Pentecostalism is the second development. According to Pentecostalism, the gifts and beliefs of the early church are restored in the church and can be guided directly by God.
Because of that, Pentecostals think structure hinders Protestantism’s history. Worship and missionary work eventually rely on the history of the Holy Spirit, which is too rigid, and structures that can’t respond to the situation can hinder it.
In biblical times, God often spoke his mind and didn’t prohibit it. It’s important to test this empirical argument against the Bible.
Bible quotes aren’t God’s will. On the surface, this faith seems to boost the Bible’s authority, but on the contrary it undermines it.
The biggest problem in Bible application is godliness, which is also the biggest obstacle to justifying its harm.
Every time we read the Bible, God makes the passages come alive through the Holy Spirit. Also, she says God speaks through the Bible a lot.
Christians want to know God’s will, but they’re afraid. There’s deep psychological anxiety about “What if I do something wrong and get out of God’s will?”
For many Christians, God’s guidance is both engaging and horrifying, and it’s a phenomenon caused by the demystification of God’s guidance.
Recently, evangelical Christians have been confused about God’s guidance. Empiricism is the product of a faith called pious empiricism.
Conclusion: How to know God’s will
When Bible believers humbly seek God’s guidance, they can receive direct orders from God in the form of strong inner impulses, imaginations, or voices.
It’s time to let go of this false belief. We need to know what God said to me is dangerous. There are a lot of ways God speaks. The Bible, people, and the environment are all ways God speaks.
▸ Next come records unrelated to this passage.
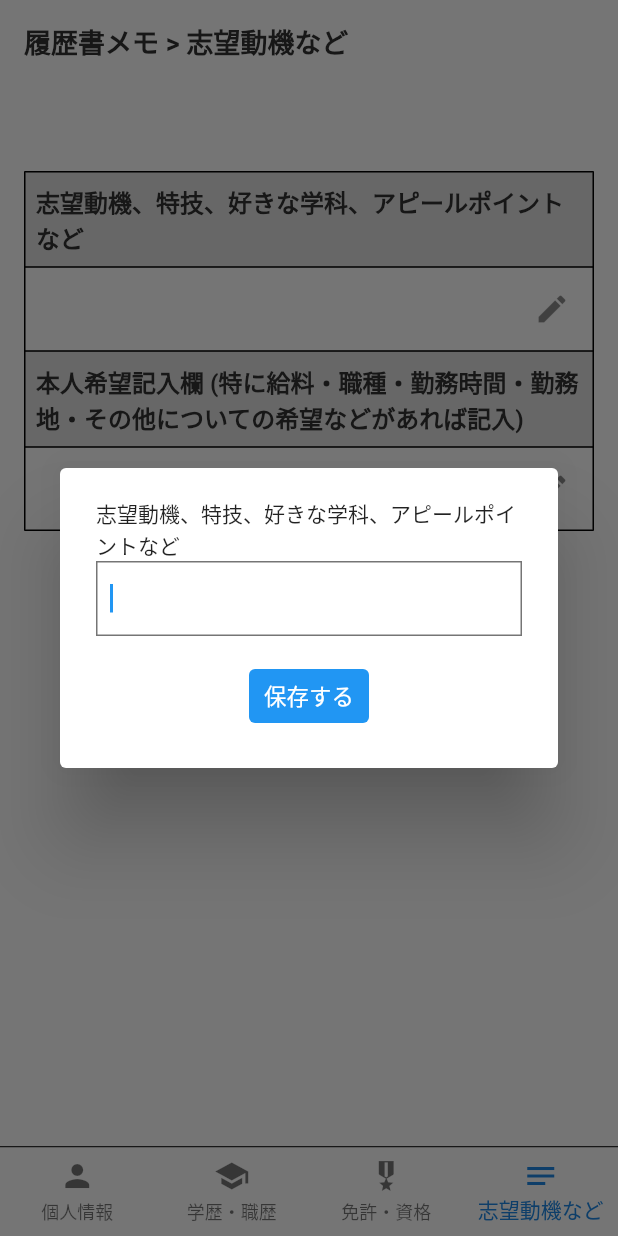
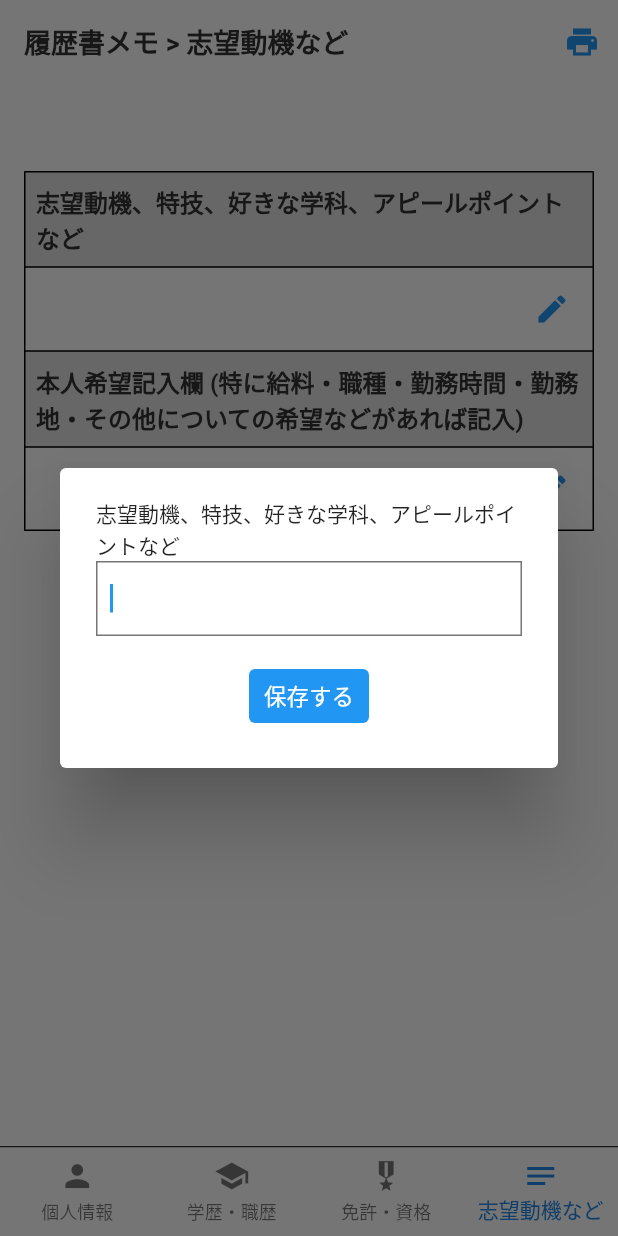
Before and after one commit to agora-creation/resume_memo_app, a Flutter app: the screen it shows after launch, item 4 of the bottom bar chosen, after a tap on the "edit" icon, on a phone screen of 412 x 824 dp. Run offline on Flutter 3.47's test engine with Material 2 defaults, Android fonts, the phone set to English and light mode, and no system bars; drawn by our look-alikes of google_mobile_ads; our stand-ins replace data_table_2, flutter_datetime_picker, image_picker, shared_preferences, sqflite; missing offline and left inert: age_calculator, app_tracking_transparency, syncfusion_flutter_pdf; accounts and stored records are empty; network calls fail; Roboto replaces fonts that are missing (SourceHanSerif-Bold, SourceHanSerif-Regular).

Commit message:
20230313 commit

```diff
--- a/lib/screens/motivation.dart
+++ b/lib/screens/motivation.dart
@@ -38,7 +38,7 @@
               children: [
                 ListTile(
                   title: Text('${motivationData?['memo'] ?? ''}'),
-                  trailing: const Icon(Icons.edit),
+                  trailing: const Icon(Icons.edit, color: Colors.blue),
                   onTap: () {
                     showDialog(
                       context: context,
@@ -57,7 +57,7 @@
               children: [
                 ListTile(
                   title: Text('${motivationData?['memo2'] ?? ''}'),
-                  trailing: const Icon(Icons.edit),
+                  trailing: const Icon(Icons.edit, color: Colors.blue),
                   onTap: () {
                     showDialog(
                       context: context,
--- a/lib/screens/user.dart
+++ b/lib/screens/user.dart
@@ -75,7 +75,7 @@
               children: [
                 ListTile(
                   title: Text('${userData?['nameRuby'] ?? ''}'),
-                  trailing: const Icon(Icons.edit),
+                  trailing: const Icon(Icons.edit, color: Colors.blue),
                   onTap: () {
                     showDialog(
                       context: context,
@@ -94,7 +94,7 @@
               children: [
                 ListTile(
                   title: Text('${userData?['name'] ?? ''}'),
-                  trailing: const Icon(Icons.edit),
+                  trailing: const Icon(Icons.edit, color: Colors.blue),
                   onTap: () {
                     showDialog(
                       context: context,
@@ -115,7 +115,7 @@
                   title: Text(
                     '$birth　(満$age歳)',
                   ),
-                  trailing: const Icon(Icons.edit),
+                  trailing: const Icon(Icons.edit, color: Colors.blue),
                   onTap: () async {
                     await DatePicker.showDatePicker(
                       context,
@@ -143,7 +143,7 @@
               children: [
                 ListTile(
                   title: Text('${userData?['gender'] ?? ''}'),
-                  trailing: const Icon(Icons.edit),
+                  trailing: const Icon(Icons.edit, color: Colors.blue),
                   onTap: () {
                     showDialog(
                       context: context,
@@ -168,7 +168,7 @@
                       Text('${userData?['address'] ?? ''}'),
                     ],
                   ),
-                  trailing: const Icon(Icons.edit),
+                  trailing: const Icon(Icons.edit, color: Colors.blue),
                   onTap: () {
                     showDialog(
                       context: context,
@@ -194,7 +194,7 @@
                       Text('${userData?['address2'] ?? ''}'),
                     ],
                   ),
-                  trailing: const Icon(Icons.edit),
+                  trailing: const Icon(Icons.edit, color: Colors.blue),
                   onTap: () {
                     showDialog(
                       context: context,
@@ -214,7 +214,7 @@
               children: [
                 ListTile(
                   title: Text('${userData?['tel'] ?? ''}'),
-                  trailing: const Icon(Icons.edit),
+                  trailing: const Icon(Icons.edit, color: Colors.blue),
                   onTap: () {
                     showDialog(
                       context: context,
--- a/pubspec.yaml
+++ b/pubspec.yaml
@@ -27,6 +27,7 @@
   path_provider: ^2.0.12
   google_mobile_ads: ^2.2.0
   app_tracking_transparency: ^2.0.3
+  syncfusion_flutter_pdf: ^20.4.53
 
 dev_dependencies:
   flutter_test:
@@ -40,6 +41,7 @@
 
   assets:
     - assets/images/
+    - assets/pdf/
 
   fonts:
     - family: SourceHanSerif-Bold
```
Also changed, not shown: lib/screens/home.dart (+20 -0 lines), pubspec.lock, 1 other file.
It’s better to listen and understand God’s voice than to know what God says to me, so Christians should develop their faith.